◆ **Records supplied**:
----------------------------------------

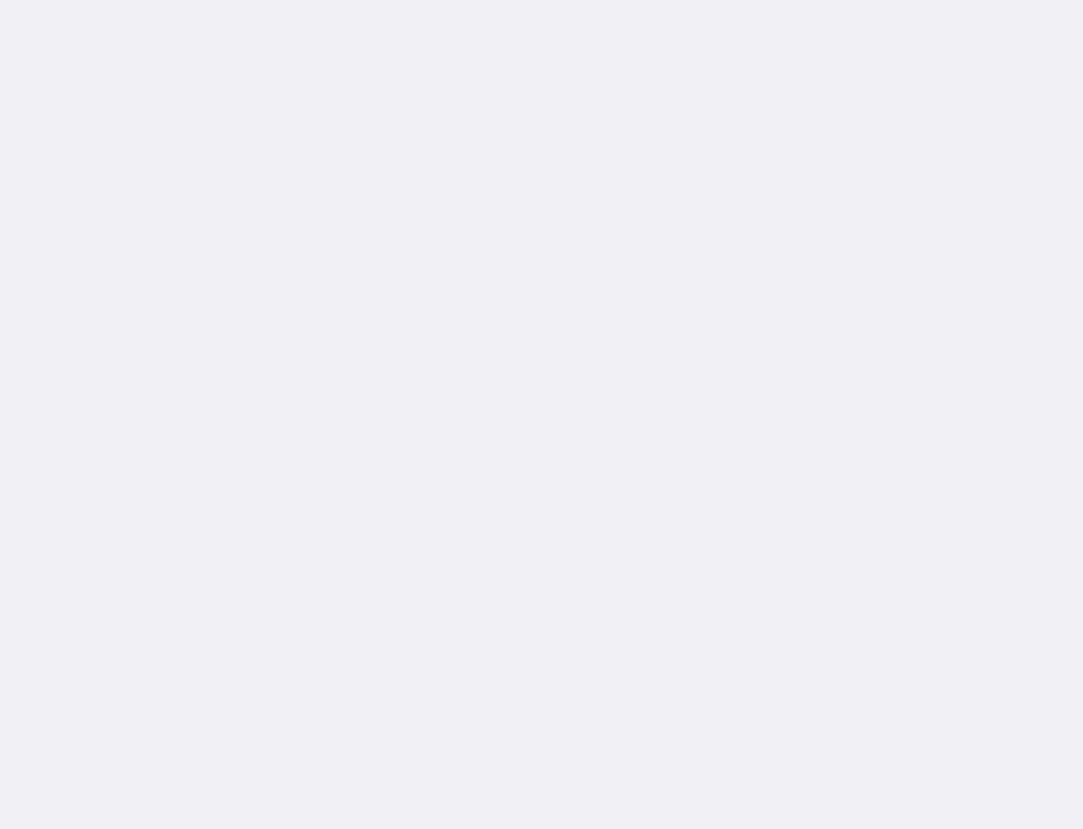
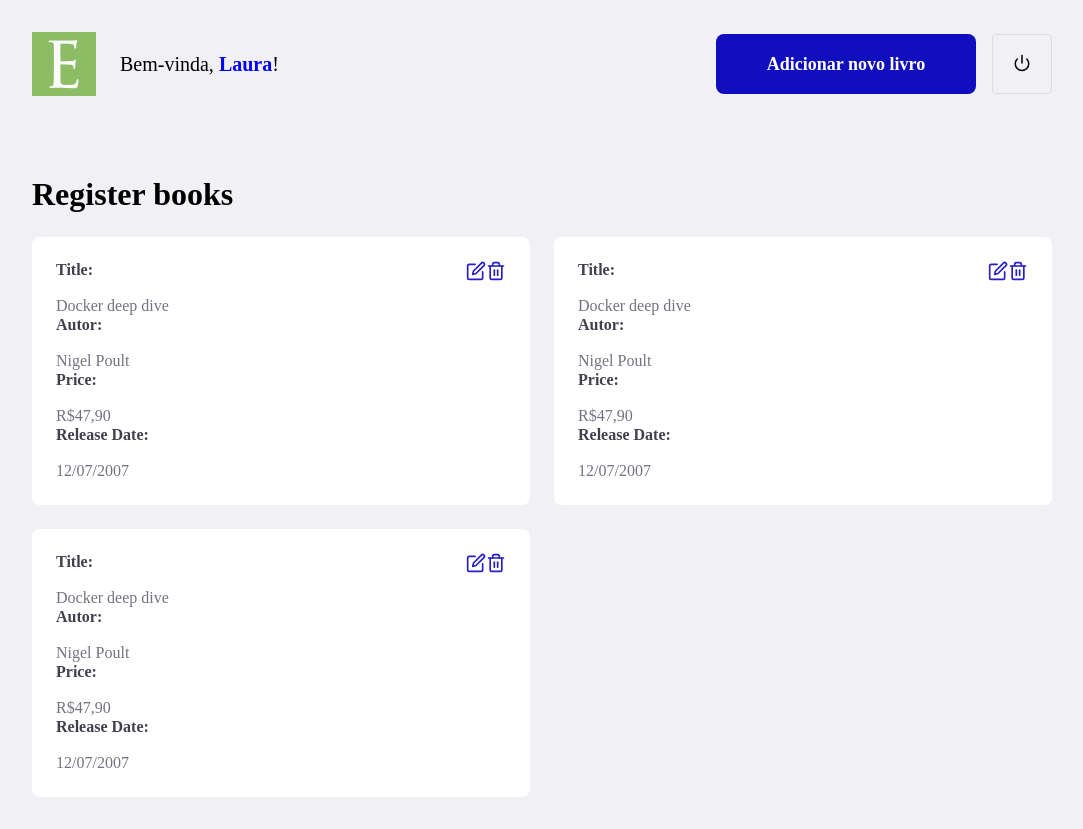
Before and after one commit to LauraSuzany/react-js-dotnet6-api, a React (Create React App) app in the folder client/: page /books in a window 1280 px wide. Before the commit this address had no page. Shown: the whole page, without its empty margins (98-1181 px from the left). Before the commit the page ends 800 px from the top, so only its background shows below. Built offline with nearby package versions, Linux system fonts and the light colour scheme.

Commit message:
Feat: Implementado telas

```diff
--- a/client/src/pages/Book/index.js
+++ /dev/null
@@ -1,18 +0,0 @@
-import React from "react";
-import './styles.css'
-import logoImage from '../../assets/logo.svg'
-
-
-export default function Book (){
-  return (
-    <div className="book-container">
-      <header>
-        <img src={logoImage} alt="logo"/>
-        <span>Welcome, <strong>Laura</strong>!</span>
-        <link className="button" to="/book/new">Add new book</link>
-        <button type="button"></button>
-
-      </header>
-    </div>
-  )
-}
--- /dev/null
+++ b/client/src/pages/Books/index.js
@@ -0,0 +1,64 @@
+import React from "react";
+import './styles.css';
+import logoImage from '../../assets/logo.svg';
+import { FiPower, FiEdit, FiTrash2 } from 'react-icons/fi'
+
+export default function Books() {
+  return (
+    <div className="book-container">
+      <header>
+        <img src={logoImage} alt="logo" />
+        <span>Bem-vinda, <strong>Laura</strong>!</span>
+        <a className="button" href="/book/new">Adicionar novo livro</a>
+        <button type="button">
+          <FiPower size={18} color="#251fCS5"/>
+        </button>
+      </header>
+      <h1>Register books</h1>
+      <ul>
+        <li>
+          <strong>Title:</strong>
+          <p>Docker deep dive</p>
+          <strong>Autor:</strong>
+          <p>Nigel Poult</p>
+          <strong>Price:</strong>
+          <p>R$47,90</p>
+          <strong>Release Date:</strong>
+          <p>12/07/2007</p>
+          <button type="button">
+            <FiEdit size={20} color="#251FC5"/>
+            <FiTrash2 size={20} color="#251FC5"/>
+          </button>
+        </li>
+        <li>
+          <strong>Title:</strong>
+          <p>Docker deep dive</p>
+          <strong>Autor:</strong>
+          <p>Nigel Poult</p>
+          <strong>Price:</strong>
+          <p>R$47,90</p>
+          <strong>Release Date:</strong>
+          <p>12/07/2007</p>
+          <button type="button">
+          <FiEdit size={20} color="#251FC5"/>
+          <FiTrash2 size={20} color="#251FC5"/>
+          </button>
+        </li>
+        <li>
+          <strong>Title:</strong>
+          <p>Docker deep dive</p>
+          <strong>Autor:</strong>
+          <p>Nigel Poult</p>
+          <strong>Price:</strong>
+          <p>R$47,90</p>
+          <strong>Release Date:</strong>
+          <p>12/07/2007</p>
+          <button type="button">
+          <FiEdit size={20} color="#251FC5"/>
+          <FiTrash2 size={20} color="#251FC5"/>
+          </button>
+        </li>
+      </ul>
+    </div>
+  );
+}
--- /dev/null
+++ b/client/src/pages/Books/styles.css
@@ -0,0 +1,96 @@
+.book-container {
+  width: 100%;
+  max-width: 1080px;
+  padding: 0 30px;
+  margin: 32px auto;
+}
+
+.book-container header {
+  display: flex;
+  align-items: center;
+
+}
+
+.book-container span {
+  font-size: 20px;
+  margin-left: 24px;
+}
+
+.book-container header span strong {
+  color: blue;
+}
+
+.book-container header img {
+  height: 64px;
+}
+
+.book-container a {
+  width: 260px;
+  margin-left: auto;
+  margin-top: 0;
+}
+
+.book-container header button {
+  height: 60px;
+  width: 60px;
+  border-radius: 4px;
+  border: 1px solid #DCDCE6;
+  background: transparent;
+  margin-left: 16px;
+  transition: border-color 0.5s;
+}
+
+.book-container header button:hover {
+border-color:   blue;
+}
+
+.book-container h1 {
+  margin-top: 80px;
+  margin-bottom: 24px;
+}
+
+.book-container ul{
+  display: grid;
+  grid-template-columns: repeat(2, 1fr);
+  grid-gap: 24px;
+  list-style: none;
+}
+
+.book-container ul li{
+  background: #ffffff;
+  padding: 24px;
+  border-radius: 8px;
+  position: relative;
+}
+
+.book-container ul li button {
+  position: absolute;
+  right: 24px;
+  top: 24px;
+  border: 0;
+  background: transparent;
+}
+
+.book-container ul li button + button {
+  top: 50px
+}
+
+.book-container ul li button:hover{
+  opacity: 0.8;
+}
+
+.book-container ul li strong {
+  display: block;
+  margin-bottom: 16px;
+  color: #41414D;
+}
+
+.book-container ul li strong + strong {
+  margin-top: 32px;
+}
+
+.book-container ul li p {
+  color: #737380;
+  line-height: 21px;
+  font-size: 16px;
+}
--- a/client/src/pages/Login/styles.css
+++ b/client/src/pages/Login/styles.css
@@ -5,7 +5,7 @@
   margin: 0, auto;
   display: flex;
   align-items: center;
-  justify-content: center;
+  justify-content: space-between;
 }
 
 .login-container section.form {
@@ -15,7 +15,7 @@
 }
 
 .login-container section.form img {
-  width: 60%;
+  width: 45%;
   margin-left: auto;
   margin-right: auto;
   display: block;
--- /dev/null
+++ b/client/src/pages/NewBook/index.js
@@ -0,0 +1,29 @@
+import React from "react";
+import './styles.css'
+import logoImage from '../../assets/logo.svg'
+import {Link} from 'react-router-dom';
+import {FiArrowLeft} from 'react-icons/fi';
+export default function NewBook() {
+  return(
+    <div className="new-book-container">
+      <div className="content">
+        <section className="form">
+          <img src={logoImage } alt= "logoImage"></img>
+          <h1>Add new book</h1>
+          <p>Enter book information and click on 'Add'!</p>
+          <Link className="back-link" to="/books">
+            <FiArrowLeft size={16} color="#251fc5"/>
+            Home
+          </Link>
+        </section>
+        <form>
+          <input placeholder="Title"/>
+          <input placeholder="Autor"/>
+          <input type="date"/>
+          <input placeholder="Price"/>
+          <button className="button" type='submit'>Add</button>
+        </form>
+      </div>
+    </div>
+  )
+}
--- /dev/null
+++ b/client/src/pages/NewBook/styles.css
@@ -0,0 +1,61 @@
+.new-book-container {
+  width: 100%;
+  max-width: 1120px;
+  height: 100vh;
+  margin: 0 auto;
+
+  display: flex;
+  align-items: center;
+  justify-content: space-between;
+}
+
+.new-book-container .content {
+  width: 100%;
+  padding: 96px;
+  background: #F0F0F5;
+  box-shadow: 0 0 100px rgba(0, 0, 0, 0.1);
+  border-radius: 8px;
+
+  display: flex;
+  justify-content: space-between;
+  align-items: center;
+}
+
+.new-book-container.content section {
+  width: 100px;
+  max-width: 380px;
+}
+
+.new-book-container section.form {
+  width: 100%;
+  max-width: 350px;
+  margin-right: 30px;
+}
+
+.new-book-container section.form img {
+  width: 45%;
+  margin-left: auto;
+  margin-right: auto;
+  display: block;
+  }
+
+.new-book-container .content section h1 {
+margin: 64px 0px 32px;
+font-size: 32px;
+}
+
+.new-book-container section p {
+font-size: 18px;
+color: #737380;
+line-height: 32px;
+}
+
+.new-book-container .content form {
+width: 100%;
+max-width: 450px;
+
+}
+
+.new-book-container .content form input {
+margin-top: 8px;
+}
--- a/client/src/routes.js
+++ b/client/src/routes.js
@@ -1,7 +1,8 @@
 import React from "react";
 import {BrowserRouter, Routes, Route} from 'react-router-dom';
 import Login from "./pages/Login";
-import Book from "./pages/Book";
+import Books from "./pages/Books";
+import NewBook from "./pages/NewBook";
 //BrowserRouter = para verificar qual a rota vai ser acessada (Garantir o roteamento correto)
 //Switch = para que mais de uma rota não seja acessada simutanemanete
 export default function NewRoutes() {
@@ -9,7 +10,8 @@ export default function NewRoutes() {
           <BrowserRouter>
               <Routes>
                 <Route path ='/' element={<Login/>}/>
-                <Route path ='/book' element={<Book/>}/>
+                <Route path ='/books' element={<Books/>}/>
+                <Route path ='/books/new' element={<NewBook/>}/>
               </Routes>
           </BrowserRouter>
     );
```
Also changed, not shown: client/src/pages/Book/styles.css (deleted), client/src/pages/Login/teste.css (added).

----------------------------------------

◆ **Problem statement**:
The answer must consist of every line above that contains the word "input".

◆ **Answer section**:
+          <input placeholder="Title"/>
+          <input placeholder="Autor"/>
+          <input type="date"/>
+          <input placeholder="Price"/>
+.new-book-container .content form input {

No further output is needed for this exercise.